29 October 2003


Today the Senate endorsed a Committee inquiry into Australia’s military justice system.

The Committee’s work will begin soon, with the final report due by May next year.

Families of servicemen and women who have died in peacetime accidents or by committing suicide are encouraged to make a submission to the Senate’s inquiry.

Senator Evans, who moved that the Senate inquire into military justice in Australia, said today “I have already been contacted by a large number of families with issues they wish to raise.”

“The Senate seeks evidence about problems with the military inquiry process, in order that it can recommend ways to improve the independence and rigour of all inquiries.

“The Committee expects to hear evidence about a range of military inquiries, not just confined to those concerning the death of a member.

“The Committee will also be examining the quality of military inquiries in general, including into allegations of mistreatment, misconduct and systemic flaws.

“Our troops deserve the highest standards of justice and procedural fairness to be applied in every case, and the Senate is concerned that the current system does not always deliver this.”

Proposed terms of reference contained overleaf.

For comment: Chris Evans 0419 983 593 Mary Wood 0438 983 908




Mr President

I give notice that, on the next day of sitting, I shall move, that the following matters be referred to the Senate Foreign Affairs, Defence and Trade References Committee for inquiry and report by 12 May 2004:

(1) The effectiveness of the Australian military justice system in providing impartial, rigorous and fair outcomes, and mechanisms to improve the transparency and public accountability of military justice procedures.

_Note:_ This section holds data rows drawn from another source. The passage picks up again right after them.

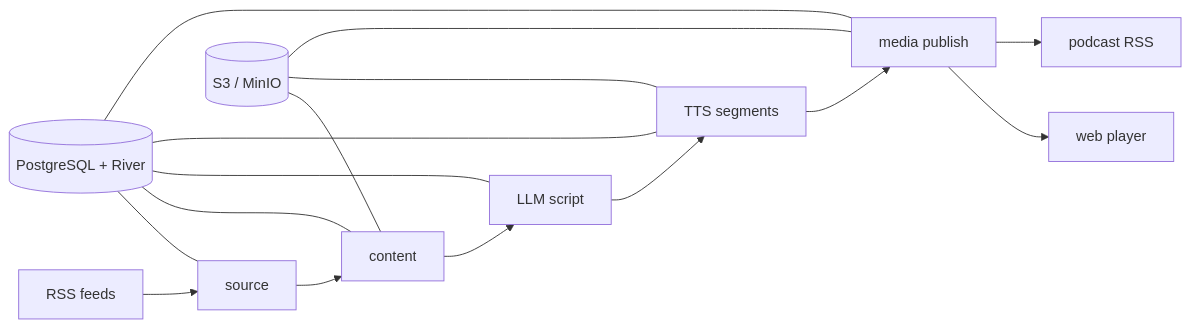
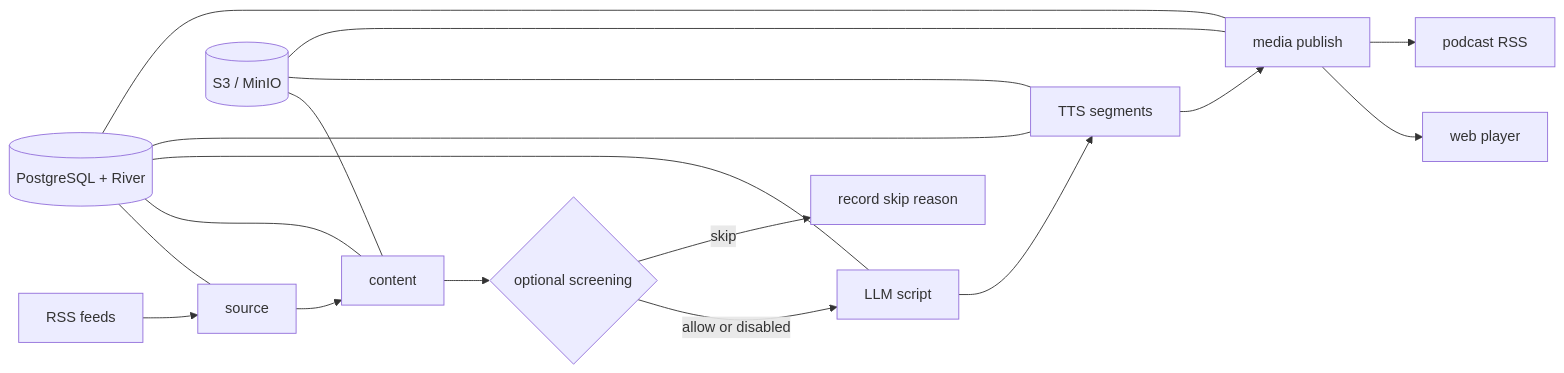
Before and after one commit to synrise25/rss-pod: the diagram in README.md, drawn with Mermaid. The commit also changed other lines of this file and 22 other files, not shown here.

````diff
--- a/README.md
+++ b/README.md
@@ -64,19 +64,21 @@
 ```mermaid
 flowchart LR
     RSS[RSS feeds] --> Source[source]
     Source --> Content[content]
-    Content --> LLM[LLM script]
+    Content --> Screening{optional screening}
+    Screening -->|allow or disabled| LLM[LLM script]
+    Screening -->|skip| Skipped[record skip reason]
     LLM --> TTS[TTS segments]
     TTS --> Media[media publish]
     Media --> Player[web player]
     Media --> Feed[podcast RSS]
 
     DB[(PostgreSQL + River)] --- Source
     DB --- Content
     DB --- LLM
     DB --- TTS
     DB --- Media
     S3[(S3 / MinIO)] --- Content
     S3 --- TTS
     S3 --- Media
 ```
````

(2) The Australian Defence Force’s handling of:

(a) inquiries into the reasons for peacetime deaths in the ADF (whether occurring by suicide or accident), including the quality of investigations, the process for their instigation, and implementation of findings;

(b) allegations that ADF personnel, cadets, trainees, civilian employees or former personnel have been mistreated;

(c) inquiries into whether administrative action or disciplinary action should be taken against any member of the ADF;

(d) allegations of drug abuse by ADF members.

(3) Without limiting the scope of its inquiry, the Committee shall consider the process and handling of the following investigations by the ADF:

(a) into the death of Private Jeremy Williams;

(b) into the reasons for the fatal fire on the HMAS Westralia;

(c) into the death of Air Cadet Eleanore Tibble;

(d) into allegations about misconduct by members of the Special Air Service (SAS) in East Timor;

(e) into the disappearance at sea of Acting Leading Seaman Gurr in 2002.

(4) The Committee shall also examine the impact of Government initiatives to improve the military justice system, including the Inspector General of the ADF and the proposed office of Director of Military Prosecutions.